As for the GX-1, it doesn’t have a very solid feel and is definitely not retro.  The body doesn’t look bad, it just seems like it has more plastic than the E-P3.  Both the GX-1 and E-P3 have plenty of external controls and touch screens.  I’m kind of funny in that I don’t really care for the touch screens and turned them off.  The GX-1 is a very capable camera, and has a newer 16mp sensor and better low light, high ISO performance than the E-P3, and when I used it, found that it too produced some very nice images.  The other plus of having the GX-1 is that being a MFT camera, it could use all of the lenses that I currently had for the E-P3.  I just never really warmed up to it and didn’t use it, especially after getting my Olympus E-M5.

A week or so ago, I was digging around in my camera bags and saw the GX-1.  I decided to get it out, dust it off, and give it another try.  One of the places that I enjoy walking around and using my cameras is the Planes of Fame Air Museum in Chino California.  It’s fairly close, and always has interesting subjects.  What better place to get re-acquainted with the GX-1!

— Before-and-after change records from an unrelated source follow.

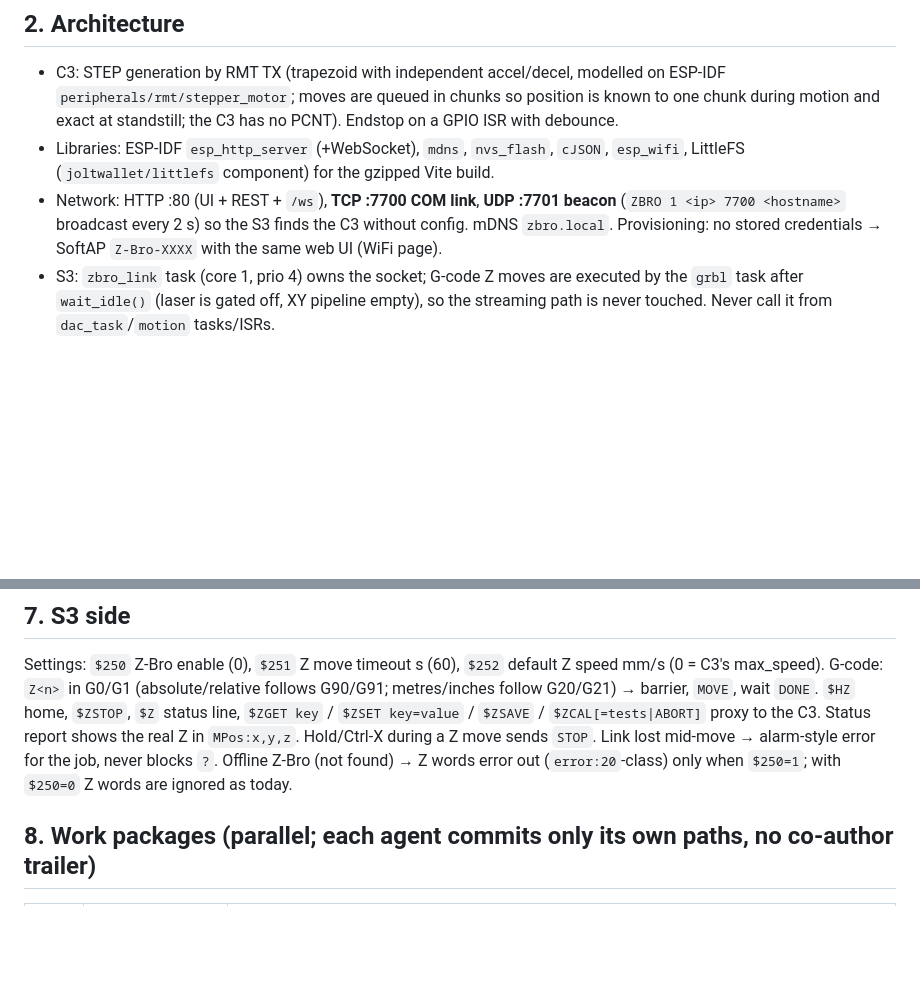
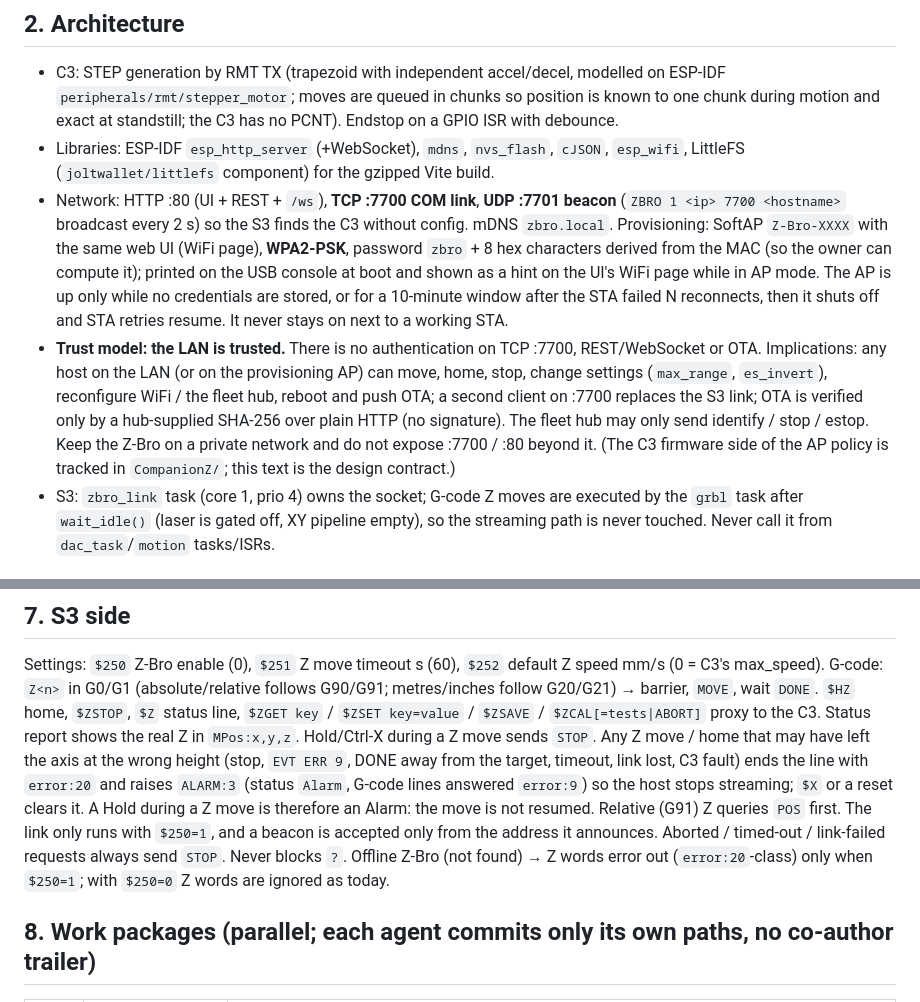
Before and after one commit to lollokara/WaveMaster, a Markdown page: docs/ZBRO_PLAN.md, 2 parts joined by grey strips. Drawn GitHub-style; blank space fills up the shorter version.

```diff
--- a/docs/ZBRO_PLAN.md
+++ b/docs/ZBRO_PLAN.md
@@ -31,7 +31,17 @@ A4988 limits: 1/16 maximum microstep, min STEP high/low 1 µs, motor current set
   (`joltwallet/littlefs` component) for the gzipped Vite build.
 - Network: HTTP :80 (UI + REST + `/ws`), **TCP :7700 COM link**, **UDP :7701 beacon**
   (`ZBRO 1 <ip> 7700 <hostname>` broadcast every 2 s) so the S3 finds the C3 without config. mDNS `zbro.local`.
-  Provisioning: no stored credentials → SoftAP `Z-Bro-XXXX` with the same web UI (WiFi page).
+  Provisioning: SoftAP `Z-Bro-XXXX` with the same web UI (WiFi page), **WPA2-PSK**, password `zbro` + 8 hex
+  characters derived from the MAC (so the owner can compute it); printed on the USB console at boot and shown as a
+  hint on the UI's WiFi page while in AP mode. The AP is up only while no credentials are stored, or for a
+  10-minute window after the STA failed N reconnects, then it shuts off and STA retries resume. It never stays on
+  next to a working STA.
+- **Trust model: the LAN is trusted.** There is no authentication on TCP :7700, REST/WebSocket or OTA. Implications:
+  any host on the LAN (or on the provisioning AP) can move, home, stop, change settings (`max_range`, `es_invert`),
+  reconfigure WiFi / the fleet hub, reboot and push OTA; a second client on :7700 replaces the S3 link; OTA is
+  verified only by a hub-supplied SHA-256 over plain HTTP (no signature). The fleet hub may only send
+  identify / stop / estop. Keep the Z-Bro on a private network and do not expose :7700 / :80 beyond it.
+  (The C3 firmware side of the AP policy is tracked in `CompanionZ/`; this text is the design contract.)
 - S3: `zbro_link` task (core 1, prio 4) owns the socket; G-code Z moves are executed by the `grbl` task
   after `wait_idle()` (laser is gated off, XY pipeline empty), so the streaming path is never touched.
   Never call it from `dac_task`/`motion` tasks/ISRs.
@@ -92,8 +102,12 @@ gzipped into `CompanionZ/data/` for LittleFS. No UI kit, no stock gradients/emoj
 Settings: `$250` Z-Bro enable (0), `$251` Z move timeout s (60), `$252` default Z speed mm/s (0 = C3's max_speed).
 G-code: `Z<n>` in G0/G1 (absolute/relative follows G90/G91; metres/inches follow G20/G21) → barrier, `MOVE`, wait `DONE`.
 `$HZ` home, `$ZSTOP`, `$Z` status line, `$ZGET key` / `$ZSET key=value` / `$ZSAVE` / `$ZCAL[=tests|ABORT]` proxy to the C3.
-Status report shows the real Z in `MPos:x,y,z`. Hold/Ctrl-X during a Z move sends `STOP`. Link lost mid-move → alarm-style
-error for the job, never blocks `?`. Offline Z-Bro (not found) → Z words error out (`error:20`-class) only when `$250=1`;
+Status report shows the real Z in `MPos:x,y,z`. Hold/Ctrl-X during a Z move sends `STOP`. Any Z move / home that
+may have left the axis at the wrong height (stop, `EVT ERR 9`, DONE away from the target, timeout, link lost, C3
+fault) ends the line with `error:20` and raises `ALARM:3` (status `Alarm`, G-code lines answered `error:9`) so the host
+stops streaming; `$X` or a reset clears it. A Hold during a Z move is therefore an Alarm: the move is not resumed.
+Relative (G91) Z queries `POS` first. The link only runs with `$250=1`, and a beacon is accepted only from the address
+it announces. Aborted / timed-out / link-failed requests always send `STOP`. Never blocks `?`. Offline Z-Bro (not found) → Z words error out (`error:20`-class) only when `$250=1`;
 with `$250=0` Z words are ignored as today.
 
 ## 8. Work packages (parallel; each agent commits only its own paths, no co-author trailer)
```
Also changed, not shown: README.md (+4 -2 lines), STATUS.md (+2 -0 lines).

To my surprise, I enjoyed using the GX-1 more this time than I had when I first got it.  I used my Olympus 17mm f/1.8 and 45mm f1/8 lenses and tried to capture images in a variety of conditions.  Nothing that I want to get too technical about, suffice it to say that there was quite an extreme difference in the indoor lights of the hangars and the harsh mid-day sun.  Not the most ideal shooting conditions, but very realistic.  You can’t always have an epic sunrise or sunset with deliciously warm, golden light.  Sometimes you have to work with what you have!

Here are some of the pictures from that day.  I had the GX-1 in aperture priority mode, and changed the aperture (f/stop) and ISO according to the brightness of the light.  I also set the camera to shoot RAW for the express purpose of post processing.  I know there are some that don’t like post processing, and that’s just fine for them.  Personally, I enjoy working on my photos and finding new methods for creating an image.  Sometimes it’s black and white, sometimes HDR, and other times just a few minor tweaks.  Since I don’t consider myself a journalist or documentarian, I have no problem with post processing.  But to each his own, it’s all good!

 

 

 

 

 

 

I’m very pleased with the GX-1, it was fun to use again.  It’s fairly small and easy to carry around.  I got used to changing settings and didn’t have to fumble around too much.  The RAW files provide good quality images with plenty of pixels for me to play with in post.  I think I’m going to keep it out and use it some more!  Unfortunately it has been discontinued by the manufacturer, but is still available if you look around.  I found it on Amazon – GX-1.

That’s it for this post, until next time – Happy Shooting!